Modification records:
* * *

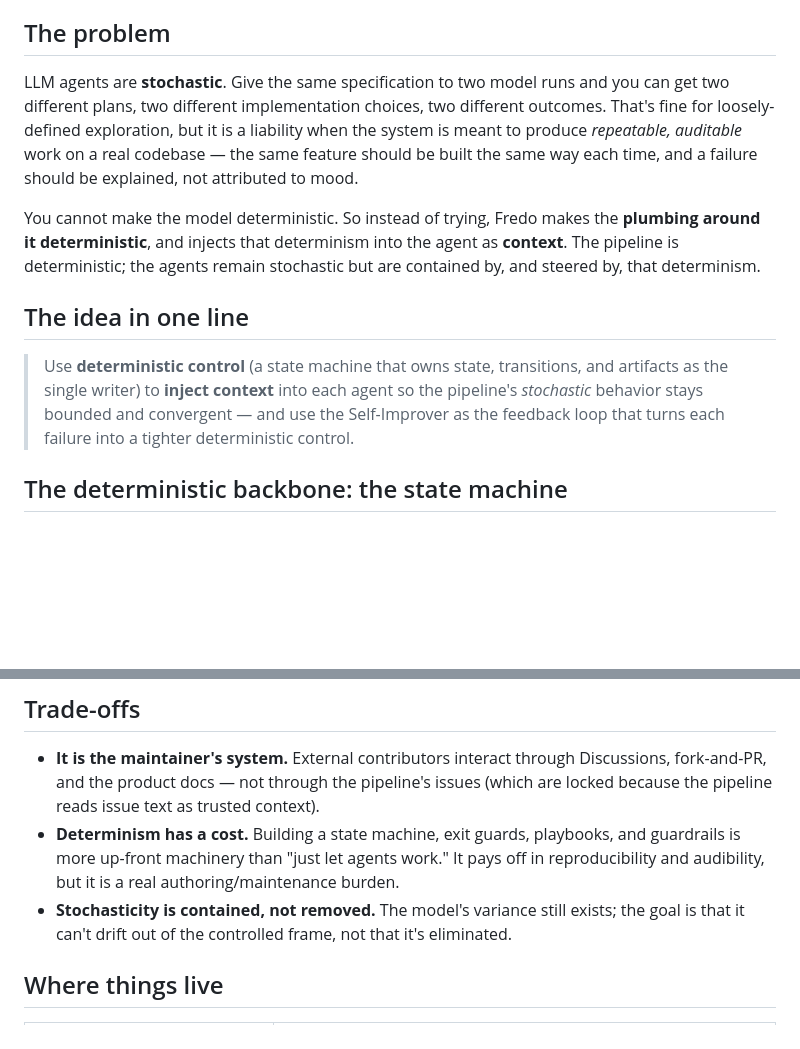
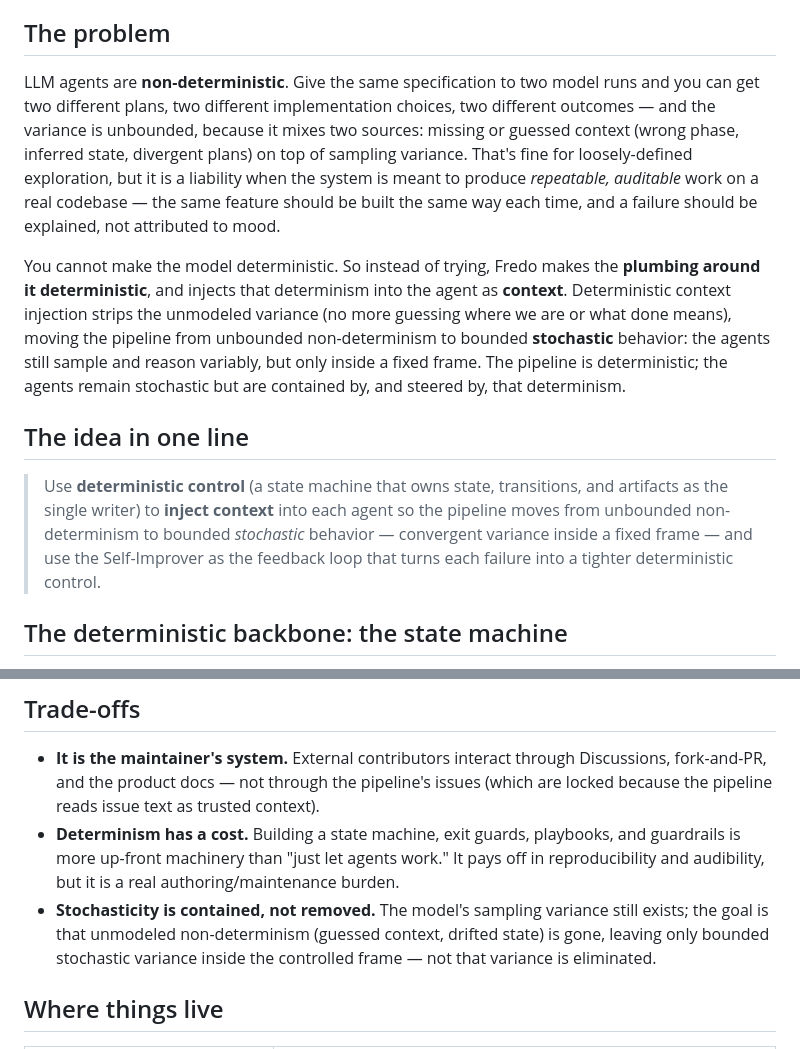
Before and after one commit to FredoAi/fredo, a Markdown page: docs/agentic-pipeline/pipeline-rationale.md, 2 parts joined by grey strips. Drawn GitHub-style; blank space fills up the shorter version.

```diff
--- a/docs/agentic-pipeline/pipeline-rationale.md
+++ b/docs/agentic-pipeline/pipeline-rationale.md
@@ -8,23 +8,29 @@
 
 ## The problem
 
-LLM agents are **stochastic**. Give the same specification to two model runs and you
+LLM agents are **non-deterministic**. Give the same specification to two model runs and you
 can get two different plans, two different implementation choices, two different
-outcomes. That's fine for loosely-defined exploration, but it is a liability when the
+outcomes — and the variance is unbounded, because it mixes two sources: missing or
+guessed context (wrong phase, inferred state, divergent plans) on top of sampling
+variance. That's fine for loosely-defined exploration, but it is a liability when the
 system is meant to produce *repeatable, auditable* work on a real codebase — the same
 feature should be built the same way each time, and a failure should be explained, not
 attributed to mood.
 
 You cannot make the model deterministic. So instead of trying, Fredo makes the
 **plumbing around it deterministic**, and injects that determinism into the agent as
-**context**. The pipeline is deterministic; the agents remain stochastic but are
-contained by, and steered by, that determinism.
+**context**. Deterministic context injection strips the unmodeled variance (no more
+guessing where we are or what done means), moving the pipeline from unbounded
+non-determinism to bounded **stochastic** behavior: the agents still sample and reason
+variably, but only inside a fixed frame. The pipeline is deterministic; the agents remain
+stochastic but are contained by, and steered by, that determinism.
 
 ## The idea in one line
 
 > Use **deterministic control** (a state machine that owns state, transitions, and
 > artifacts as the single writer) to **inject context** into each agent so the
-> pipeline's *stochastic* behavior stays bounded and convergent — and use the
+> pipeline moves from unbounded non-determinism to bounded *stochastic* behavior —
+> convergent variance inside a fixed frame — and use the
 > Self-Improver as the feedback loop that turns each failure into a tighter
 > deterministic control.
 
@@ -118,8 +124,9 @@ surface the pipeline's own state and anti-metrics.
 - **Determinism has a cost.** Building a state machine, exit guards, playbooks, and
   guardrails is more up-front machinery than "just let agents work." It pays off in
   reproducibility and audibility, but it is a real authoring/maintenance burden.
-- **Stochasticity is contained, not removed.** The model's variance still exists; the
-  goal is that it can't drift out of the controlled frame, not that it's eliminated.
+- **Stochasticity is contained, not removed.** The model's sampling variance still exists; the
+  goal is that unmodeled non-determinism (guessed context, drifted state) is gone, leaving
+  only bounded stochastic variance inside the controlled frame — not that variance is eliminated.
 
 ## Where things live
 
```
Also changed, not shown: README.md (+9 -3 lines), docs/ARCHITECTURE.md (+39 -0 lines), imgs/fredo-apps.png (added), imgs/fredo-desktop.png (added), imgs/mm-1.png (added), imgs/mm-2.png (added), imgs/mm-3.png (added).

* * *

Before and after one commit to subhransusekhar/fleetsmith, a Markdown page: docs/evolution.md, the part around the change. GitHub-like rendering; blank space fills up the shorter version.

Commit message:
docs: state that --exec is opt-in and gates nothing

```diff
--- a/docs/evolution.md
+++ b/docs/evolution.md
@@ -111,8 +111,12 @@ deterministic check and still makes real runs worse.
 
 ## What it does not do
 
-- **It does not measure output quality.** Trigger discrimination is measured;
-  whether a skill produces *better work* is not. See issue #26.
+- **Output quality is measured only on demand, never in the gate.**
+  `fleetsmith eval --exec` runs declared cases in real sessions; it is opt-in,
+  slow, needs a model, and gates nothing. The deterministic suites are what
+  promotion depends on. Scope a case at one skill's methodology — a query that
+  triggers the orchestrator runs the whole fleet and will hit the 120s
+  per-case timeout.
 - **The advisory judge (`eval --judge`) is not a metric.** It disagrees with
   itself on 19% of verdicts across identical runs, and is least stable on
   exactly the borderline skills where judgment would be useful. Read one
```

* * *

Only lines with the word "into" count here; copy every one from the records.

## [Answer box]
 **plumbing around it deterministic**, and injects that determinism into the agent as
 > artifacts as the single writer) to **inject context** into each agent so the
 > Self-Improver as the feedback loop that turns each failure into a tighter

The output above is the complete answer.